Continue reading Seven signs you are raising a Russian baby


Date Night: The Great Expectations

A version of this post appeared on on April 9, 2016.

A date night for new parents is all about precious currency: money and time. And unrealistic expectations.

Factor in the prep and travel time – and the mental energy it takes to not obsess over whether your child, potentially hungry and/or neglected by a vodka-guzzling babysitter, is weeping into a teddy bear, drenched in snot and inconsolable tears.

Fact is, sometimes parents would rather sleep, watch Scandal reruns or take online “What breed of a dog are you?” quizzes by the quiet glow of the baby monitor.

But then there’s this “Hey you guys, go and enjoy yourselves, get CRAAAAZY, just go all apeshit out there, you hear?! It’s a RARE opportunity!!!!”


Continue reading Date Night: The Great Expectations

Mama found a job

Recently, I wrote about my post-baby job search and babyproofing a new mom’s interview game.

Within a week and a half of writing the post and changing my approach, I got one job offer, one almost job offer (declined preemptively) and two interview invitations to some pretty cool firms. The point is, these ideas do work.

While getting acclimated at the new job and eating Chipotle takeout, I’ve been taking a short break from The Flying Yenta.

Please stay tuned for more posts, soon forthcoming.

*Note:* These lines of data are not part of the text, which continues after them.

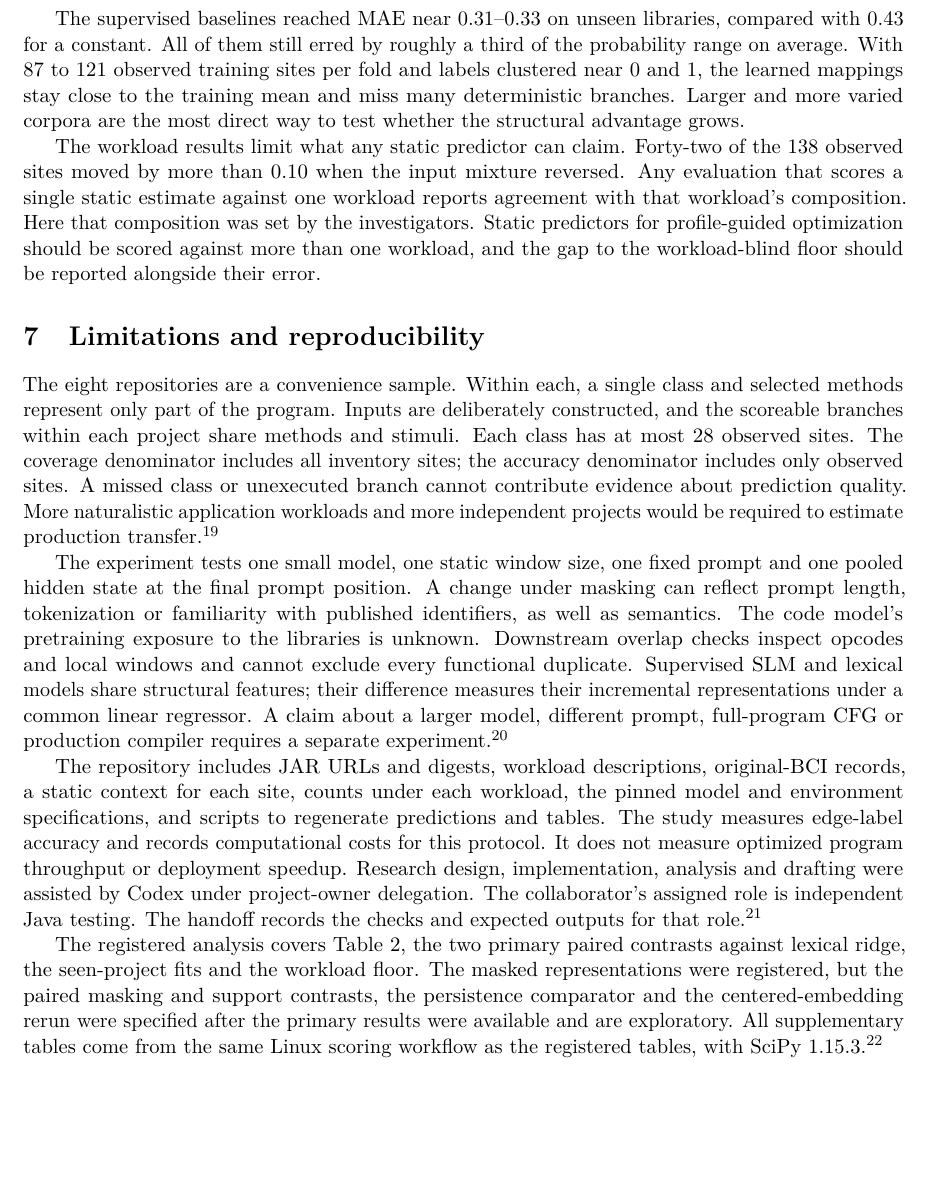
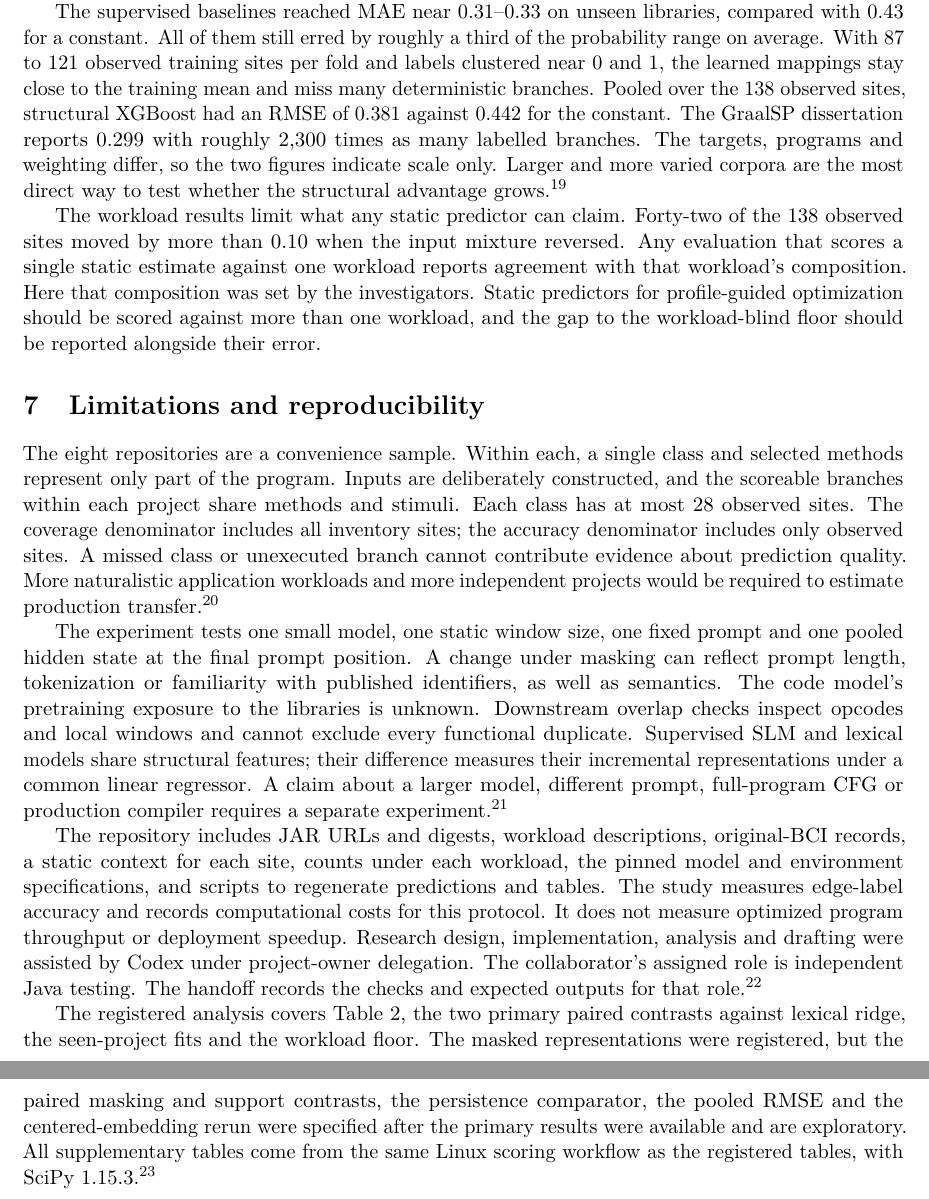
Before and after one commit to minggu151623/llm_profiling_research, a LaTeX paper (paper/main.tex): part of page 8 of 9 before the commit and two parts of pages 8 and 9 of 9 after it, the two joined at a grey line, cut so that both start at the same text, the shorter picture padded with empty space. Compiled offline with pdfLaTeX.

Commit message:
Mirror the GraalSP RMSE text in LaTeX and pin repository links to ce571e8
Co-Authored-By: Claude Opus 5.5 <noreply@anthropic.com>

```diff
--- a/paper/main.tex
+++ b/paper/main.tex
@@ -22,7 +22,7 @@
 \usepackage[hidelinks]{hyperref}
 
 % Repository links are pinned to the commit whose files the text describes.
-\newcommand{\repocommit}{43a4034231e0dd562dade82c3cc3621a182dbc64}
+\newcommand{\repocommit}{ce571e80095b366a52697427daa15020caafa498}
 \newcommand{\repourl}{https://github.com/minggu151623/llm_profiling_research}
 \newcommand{\repo}[2]{\href{\repourl/blob/\repocommit/#1}{#2}}
 \newcommand{\artifacts}[1]{\footnote{Artifacts: #1.}}
@@ -169,7 +169,7 @@ Inference over 193 sites took 99\,s for full prompts and 86\,s for masked prompt
 
 Within this protocol, the frozen 0.49B model did not supply a useful branch-probability prior. The prompted rating is a weakly varying number close to 0.42, and the pooled final state carries too little site-specific variation for a linear readout to exploit. Both results concern one model size, one prompt and one pooling choice. They do not establish that larger code models, fine-tuned models or token-level readouts would fail. They do show that a small model's prompted answer should not be assumed to encode execution frequency without measurement.
 
-The supervised baselines reached MAE near 0.31--0.33 on unseen libraries, compared with 0.43 for a constant. All of them still erred by roughly a third of the probability range on average. With 87 to 121 observed training sites per fold and labels clustered near 0 and 1, the learned mappings stay close to the training mean and miss many deterministic branches. Larger and more varied corpora are the most direct way to test whether the structural advantage grows.
+The supervised baselines reached MAE near 0.31--0.33 on unseen libraries, compared with 0.43 for a constant. All of them still erred by roughly a third of the probability range on average. With 87 to 121 observed training sites per fold and labels clustered near 0 and 1, the learned mappings stay close to the training mean and miss many deterministic branches. Pooled over the 138 observed sites, structural XGBoost had an RMSE of 0.381 against 0.442 for the constant. The GraalSP dissertation reports 0.299 with roughly 2,300 times as many labelled branches. The targets, programs and weighting differ, so the two figures indicate scale only. Larger and more varied corpora are the most direct way to test whether the structural advantage grows.\artifacts{\repo{experiments/study/supplement/rmse.csv}{pooled RMSE}; \repo{ml/rmse.py}{script}}
 
 The workload results limit what any static predictor can claim. Forty-two of the 138 observed sites moved by more than 0.10 when the input mixture reversed. Any evaluation that scores a single static estimate against one workload reports agreement with that workload's composition. Here that composition was set by the investigators. Static predictors for profile-guided optimization should be scored against more than one workload, and the gap to the workload-blind floor should be reported alongside their error.
 
@@ -181,7 +181,7 @@ The experiment tests one small model, one static window size, one fixed prompt a
 
 The repository includes JAR URLs and digests, workload descriptions, original-BCI records, a static context for each site, counts under each workload, the pinned model and environment specifications, and scripts to regenerate predictions and tables. The study measures edge-label accuracy and records computational costs for this protocol. It does not measure optimized program throughput or deployment speedup. Research design, implementation, analysis and drafting were assisted by Codex under project-owner delegation. The collaborator's assigned role is independent Java testing. The handoff records the checks and expected outputs for that role.\artifacts{\repo{experiments/study/README.md}{reproduction commands}; \repo{java/TESTING.md}{Java test handoff}}
 
-The registered analysis covers Table~\ref{tab:results}, the two primary paired contrasts against lexical ridge, the seen-project fits and the workload floor. The masked representations were registered, but the paired masking and support contrasts, the persistence comparator and the centered-embedding rerun were specified after the primary results were available and are exploratory. All supplementary tables come from the same Linux scoring workflow as the registered tables, with SciPy 1.15.3.\artifacts{\repo{experiments/study/supplement}{supplementary tables}}
+The registered analysis covers Table~\ref{tab:results}, the two primary paired contrasts against lexical ridge, the seen-project fits and the workload floor. The masked representations were registered, but the paired masking and support contrasts, the persistence comparator, the pooled RMSE and the centered-embedding rerun were specified after the primary results were available and are exploratory. All supplementary tables come from the same Linux scoring workflow as the registered tables, with SciPy 1.15.3.\artifacts{\repo{experiments/study/supplement}{supplementary tables}}
 
 \section{Conclusion}
 
```
Also changed, not shown: paper/main.tex (2 more changed lines).
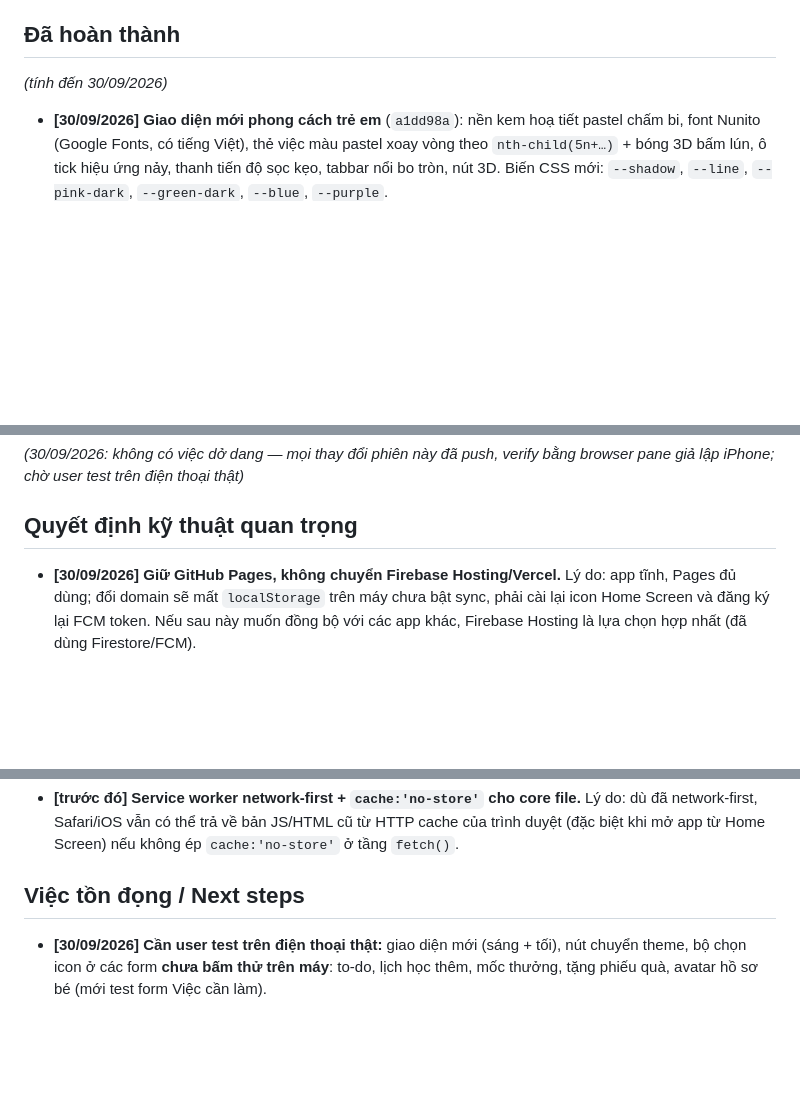
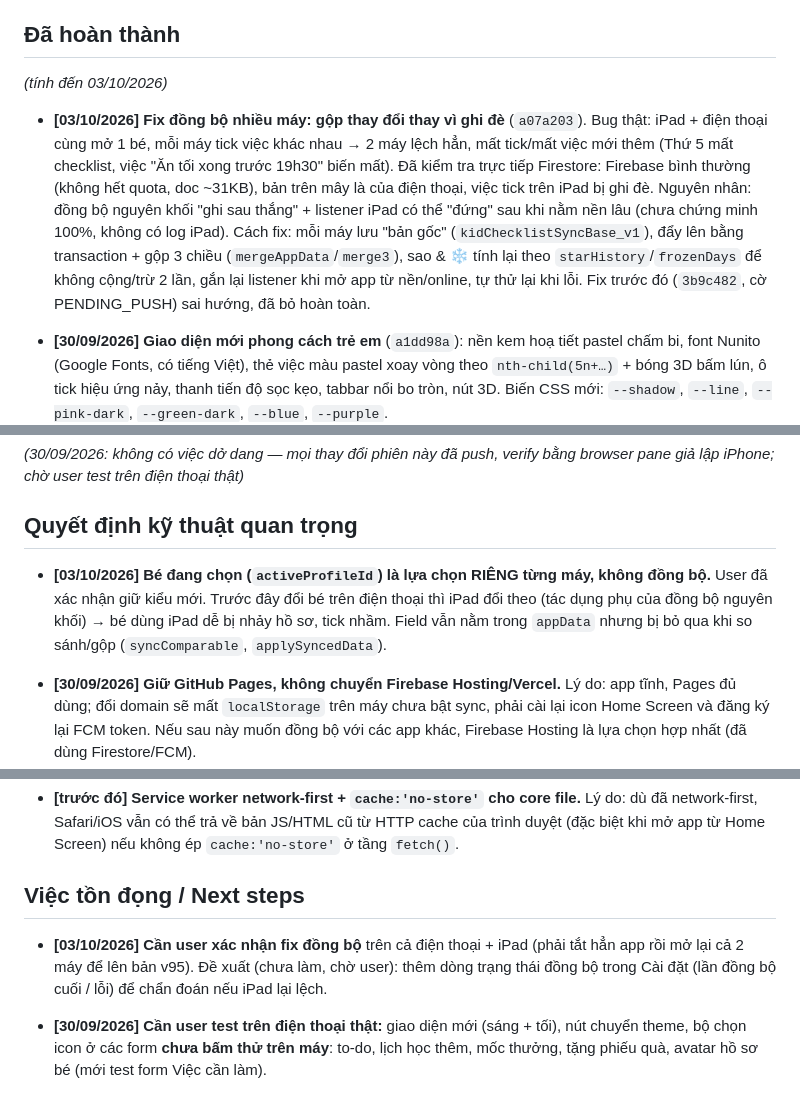
Before and after one commit to khanhtd211/kid-checklist-app, a Markdown page: PROGRESS.md, 3 parts joined by grey strips. Drawn GitHub-style; blank space fills up the shorter version.

Commit message:
docs: ghi fix đồng bộ gộp 3 chiều + quyết định chọn bé riêng từng máy (03/10)
Co-Authored-By: Claude Opus 5.5 <noreply@anthropic.com>

```diff
--- a/PROGRESS.md
+++ b/PROGRESS.md
@@ -5,7 +5,20 @@
 
 ## Đã hoàn thành
 
-_(tính đến 30/09/2026)_
+_(tính đến 03/10/2026)_
+
+- **[03/10/2026] Fix đồng bộ nhiều máy: gộp thay đổi thay vì ghi đè** (`a07a203`).
+  Bug thật: iPad + điện thoại cùng mở 1 bé, mỗi máy tick việc khác nhau → 2 máy
+  lệch hẳn, mất tick/mất việc mới thêm (Thứ 5 mất checklist, việc "Ăn tối xong
+  trước 19h30" biến mất). Đã kiểm tra trực tiếp Firestore: Firebase bình thường
+  (không hết quota, doc ~31KB), bản trên mây là của điện thoại, việc tick trên
+  iPad bị ghi đè. Nguyên nhân: đồng bộ nguyên khối "ghi sau thắng" + listener
+  iPad có thể "đứng" sau khi nằm nền lâu (chưa chứng minh 100%, không có log iPad).
+  Cách fix: mỗi máy lưu "bản gốc" (`kidChecklistSyncBase_v1`), đẩy lên bằng
+  transaction + gộp 3 chiều (`mergeAppData`/`merge3`), sao & ❄️ tính lại theo
+  `starHistory`/`frozenDays` để không cộng/trừ 2 lần, gắn lại listener khi mở app
+  từ nền/online, tự thử lại khi lỗi. Fix trước đó (`3b9c482`, cờ PENDING_PUSH)
+  sai hướng, đã bỏ hoàn toàn.
 
 - **[30/09/2026] Giao diện mới phong cách trẻ em** (`a1dd98a`): nền kem hoạ tiết
   pastel chấm bi, font Nunito (Google Fonts, có tiếng Việt), thẻ việc màu pastel
@@ -322,6 +335,12 @@ bằng browser pane giả lập iPhone; chờ user test trên điện thoại th
 
 ## Quyết định kỹ thuật quan trọng
 
+- **[03/10/2026] Bé đang chọn (`activeProfileId`) là lựa chọn RIÊNG từng máy,
+  không đồng bộ.** User đã xác nhận giữ kiểu mới. Trước đây đổi bé trên điện thoại
+  thì iPad đổi theo (tác dụng phụ của đồng bộ nguyên khối) → bé dùng iPad dễ bị
+  nhảy hồ sơ, tick nhầm. Field vẫn nằm trong `appData` nhưng bị bỏ qua khi so
+  sánh/gộp (`syncComparable`, `applySyncedData`).
+
 - **[30/09/2026] Giữ GitHub Pages, không chuyển Firebase Hosting/Vercel.** Lý do:
   app tĩnh, Pages đủ dùng; đổi domain sẽ mất `localStorage` trên máy chưa bật sync,
   phải cài lại icon Home Screen và đăng ký lại FCM token. Nếu sau này muốn đồng bộ
@@ -396,6 +415,11 @@ bằng browser pane giả lập iPhone; chờ user test trên điện thoại th
 
 ## Việc tồn đọng / Next steps
 
+- **[03/10/2026] Cần user xác nhận fix đồng bộ** trên cả điện thoại + iPad (phải
+  tắt hẳn app rồi mở lại cả 2 máy để lên bản v95). Đề xuất (chưa làm, chờ user):
+  thêm dòng trạng thái đồng bộ trong Cài đặt (lần đồng bộ cuối / lỗi) để chẩn
+  đoán nếu iPad lại lệch.
+
 - **[30/09/2026] Cần user test trên điện thoại thật:** giao diện mới (sáng + tối),
   nút chuyển theme, bộ chọn icon ở các form **chưa bấm thử trên máy**: to-do, lịch
   học thêm, mốc thưởng, tặng phiếu quà, avatar hồ sơ bé (mới test form Việc cần làm).
```
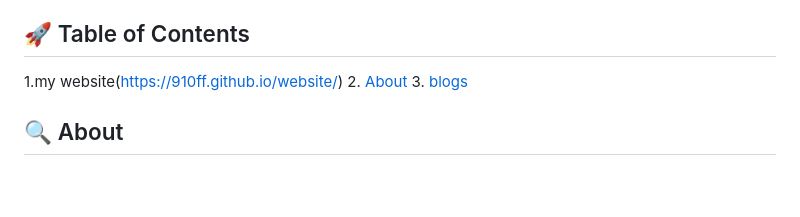
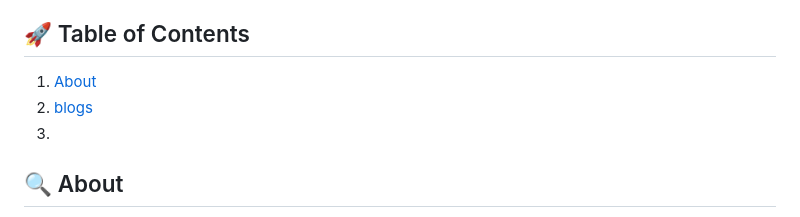
Before and after one commit to 910ff/website, a Markdown page: README.md, the part around the change. Rendered like a GitHub page; blank space fills up the shorter version.

```diff
--- a/README.md
+++ b/README.md
@@ -3,9 +3,9 @@
 Welcome to my collection of cybersecurity projects and studies. Below, you’ll find information on each skill and more.
 
 ## 🚀 Table of Contents
-1.my website(https://910ff.github.io/website/)
-2. [About](#about)
-3. [blogs](#blogs)
+1. [About](#about)
+2. [blogs](#blogs)
+3.
 ## 🔍 About
 I'm currently learning cybersecurity and creating various projects to practice different hacking techniques and tools. This repo serves as a place to store my work, share what I've learned, and contribute to the cybersecurity community.
 
```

Williams, Stewart and storytelling in journalism and public relations

Two developments in the world of journalism last week got me thinking about storytelling.

Brian Williams, anchor and managing editor of NBC Nightly News, was suspended for falsely claiming his helicopter was hit by a rocket-propelled grenade during the Iraq war. The credibility of the journalist, who’d won multiple awards and increased the network’s viewership, is now at stake.

And Jon Stewart announced that after 17 years of hosting The Daily Show – where despite disavowing the show’s seriousness, he was hailed as a voice of the generation – he plans to step down.

Continue reading Williams, Stewart and storytelling in journalism and public relations

Five Suggestions for Babyproofing the Job Interview

(A version of this essay appeared in The Washington Post March 19, 2015)

What would you rather pick, a trip to the dentist or a job interview?

I used to be a fan of the interview – and usually did well. You get to dress up, woo strangers into being impressed and talk about yourself.

All that changed after I’d switched careers, had a baby and made the decision to spend the first year at home, taking care of her.

But then, my job search revealed that a root canal might be easier after all.

Moms in my circles, particularly those who didn’t work in a corporate environment, often returned to those same jobs, with flexible hours. A few others have their own businesses where they set their own pace and schedule.

Continue reading Five Suggestions for Babyproofing the Job Interview